I was in the staff lounge grabbing a cup of coffee recently. Next to the Keurig machine is a lending library. No one really runs it. People just put books on the shelf, assuming others might want to read what they are sharing. I think there is a decent amount of traffic in what is coming and going.
Even at a glance, this collection would not be Common Core-acceptable in any classroom. Way too much fiction, and not enough informational and explanatory text.
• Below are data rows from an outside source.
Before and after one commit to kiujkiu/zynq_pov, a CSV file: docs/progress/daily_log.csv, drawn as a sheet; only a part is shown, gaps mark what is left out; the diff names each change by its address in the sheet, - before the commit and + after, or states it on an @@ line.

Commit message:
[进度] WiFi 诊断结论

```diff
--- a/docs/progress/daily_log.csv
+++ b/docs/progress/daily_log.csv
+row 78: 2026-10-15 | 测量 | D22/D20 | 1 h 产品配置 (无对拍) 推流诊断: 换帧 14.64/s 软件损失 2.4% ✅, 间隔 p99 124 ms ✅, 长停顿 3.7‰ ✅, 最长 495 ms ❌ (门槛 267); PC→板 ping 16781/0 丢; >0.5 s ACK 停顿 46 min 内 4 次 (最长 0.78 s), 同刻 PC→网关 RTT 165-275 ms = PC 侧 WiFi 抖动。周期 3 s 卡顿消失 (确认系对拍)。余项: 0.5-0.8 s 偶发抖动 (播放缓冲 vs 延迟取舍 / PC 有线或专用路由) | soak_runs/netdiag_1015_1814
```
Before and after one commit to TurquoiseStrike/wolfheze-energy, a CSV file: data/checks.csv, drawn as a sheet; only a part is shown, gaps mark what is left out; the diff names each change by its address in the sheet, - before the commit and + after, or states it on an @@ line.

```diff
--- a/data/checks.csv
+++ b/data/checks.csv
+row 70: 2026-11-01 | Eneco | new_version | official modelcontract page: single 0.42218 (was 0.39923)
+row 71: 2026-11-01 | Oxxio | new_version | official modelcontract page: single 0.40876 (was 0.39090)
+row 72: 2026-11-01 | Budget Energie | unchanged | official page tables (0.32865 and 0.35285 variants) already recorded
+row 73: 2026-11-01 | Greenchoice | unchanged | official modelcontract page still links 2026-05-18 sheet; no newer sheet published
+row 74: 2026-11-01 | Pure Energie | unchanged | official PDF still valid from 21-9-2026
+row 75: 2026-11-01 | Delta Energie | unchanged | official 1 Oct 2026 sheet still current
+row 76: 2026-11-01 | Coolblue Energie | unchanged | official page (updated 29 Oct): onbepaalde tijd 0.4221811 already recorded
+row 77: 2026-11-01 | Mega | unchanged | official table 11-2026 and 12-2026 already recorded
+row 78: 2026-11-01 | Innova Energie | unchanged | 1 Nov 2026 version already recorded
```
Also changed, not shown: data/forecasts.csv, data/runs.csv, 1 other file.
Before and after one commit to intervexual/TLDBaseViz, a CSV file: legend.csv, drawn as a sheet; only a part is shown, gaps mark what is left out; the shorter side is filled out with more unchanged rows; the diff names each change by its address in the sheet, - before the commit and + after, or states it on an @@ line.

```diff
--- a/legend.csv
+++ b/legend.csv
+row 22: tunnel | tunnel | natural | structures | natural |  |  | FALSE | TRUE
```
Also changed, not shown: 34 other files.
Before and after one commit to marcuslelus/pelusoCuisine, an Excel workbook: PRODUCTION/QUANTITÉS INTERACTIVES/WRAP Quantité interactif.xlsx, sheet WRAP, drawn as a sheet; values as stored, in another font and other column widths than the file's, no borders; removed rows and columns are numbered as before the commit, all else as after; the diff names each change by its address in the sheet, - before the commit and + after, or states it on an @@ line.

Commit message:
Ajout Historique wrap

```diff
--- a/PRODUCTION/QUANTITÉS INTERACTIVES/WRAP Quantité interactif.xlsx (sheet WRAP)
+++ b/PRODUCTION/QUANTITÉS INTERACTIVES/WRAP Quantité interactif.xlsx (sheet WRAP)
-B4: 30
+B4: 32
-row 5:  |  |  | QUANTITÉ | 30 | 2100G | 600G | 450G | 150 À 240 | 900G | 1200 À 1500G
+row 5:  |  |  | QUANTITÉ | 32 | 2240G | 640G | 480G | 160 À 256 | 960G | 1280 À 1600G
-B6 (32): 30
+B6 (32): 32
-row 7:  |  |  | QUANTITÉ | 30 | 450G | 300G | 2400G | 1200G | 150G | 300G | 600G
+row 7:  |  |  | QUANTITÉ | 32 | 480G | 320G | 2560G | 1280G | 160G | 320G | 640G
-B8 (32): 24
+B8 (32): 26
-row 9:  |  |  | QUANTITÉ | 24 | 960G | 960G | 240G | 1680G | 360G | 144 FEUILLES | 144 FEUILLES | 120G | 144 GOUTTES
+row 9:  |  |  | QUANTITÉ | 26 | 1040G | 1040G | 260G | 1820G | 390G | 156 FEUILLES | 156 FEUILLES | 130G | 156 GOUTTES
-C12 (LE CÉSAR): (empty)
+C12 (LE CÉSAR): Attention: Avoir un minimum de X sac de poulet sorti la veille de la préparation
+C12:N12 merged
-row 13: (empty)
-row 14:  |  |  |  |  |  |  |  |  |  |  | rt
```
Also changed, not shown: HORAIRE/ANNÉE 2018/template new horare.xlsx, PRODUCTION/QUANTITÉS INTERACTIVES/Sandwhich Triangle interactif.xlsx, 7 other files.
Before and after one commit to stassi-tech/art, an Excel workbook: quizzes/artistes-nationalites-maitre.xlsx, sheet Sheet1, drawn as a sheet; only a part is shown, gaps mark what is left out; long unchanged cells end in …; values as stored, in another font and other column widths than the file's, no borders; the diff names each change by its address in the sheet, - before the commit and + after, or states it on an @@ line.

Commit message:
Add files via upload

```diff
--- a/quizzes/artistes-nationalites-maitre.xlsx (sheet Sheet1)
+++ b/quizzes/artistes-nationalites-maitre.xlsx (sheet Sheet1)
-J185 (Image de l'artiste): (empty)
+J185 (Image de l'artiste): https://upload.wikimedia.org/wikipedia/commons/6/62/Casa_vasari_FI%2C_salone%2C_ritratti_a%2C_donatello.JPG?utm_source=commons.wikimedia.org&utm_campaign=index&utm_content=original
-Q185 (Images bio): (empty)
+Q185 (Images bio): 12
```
But before I go back to the lounge and start sneaking in nonfiction books into this library, what do we see here? First, we have a lot of avid readers on our school staff. This alone is cause for celebration. Second, the books here are fairly complex texts, having read a number of them myself. In addition, this activity is independent of any requirements. As the school’s principal, I have not mandated that every staff member bring in “x” amount of books for this exchange. It just happens. It should also be noted that we have a book-a-day calendar next to the Keurig machine, as a daily recommendation for our next potential read.
I share this because of a recent article regarding the lack of nonfiction reading that is observed in today’s students. In this report, students’ reading habits and willingness to tackle complex texts start to decline after 6th grade. The journalist suggests that U.S. students will not be college and career ready at this rate, noting that “a key cornerstone of reading comprehension is vocabulary” and that “words that need to be encountered are in literature”.
What is not focused on in the article are the possible reasons as to why students are reading less once they hit secondary school. Maybe this is too simplistic in thinking, but could it be that independent reading – the time in which students are reading what they want, and often fiction – starts to go away in favor of the more traditional, departmentalized schedule? In my experience, the subject of reading is renamed “English”, “Language Arts”, or “Disciplinary Literacy” once students hit adolescence. Sounds depressing, if you ask me. No wonder kids are reading less.
Instead of assigning fiction with the blame of lower reading scores, what if we reconsider the way we promote reading in general? As an avid reader myself, I find fiction to be the gateway to a host of possibilities for reading in other areas. The thinking required for some of the novels I choose is deep, comprehensive, and often demanding of a second perspective. These inquiries naturally lead to book clubs, where a reader can share questions and become a better reader than they were before. Deep and complex thinking, asking questions, seeking new information…these strategies are the same that we demand of learners tackling nonfiction.
So if fiction is more than fluff, in comparison to the “rigor” of nonfiction, what are the implications for literacy instruction? It is much easier to teach anyone how to do anything when they are engaged in the process of actually doing it. We are giving them a taste of what is possible. Dangling dessert in front of our kids so they will eat their supper might work at the dinner table. But for more complex activities such as lifelong reading, we should reconsider our approach.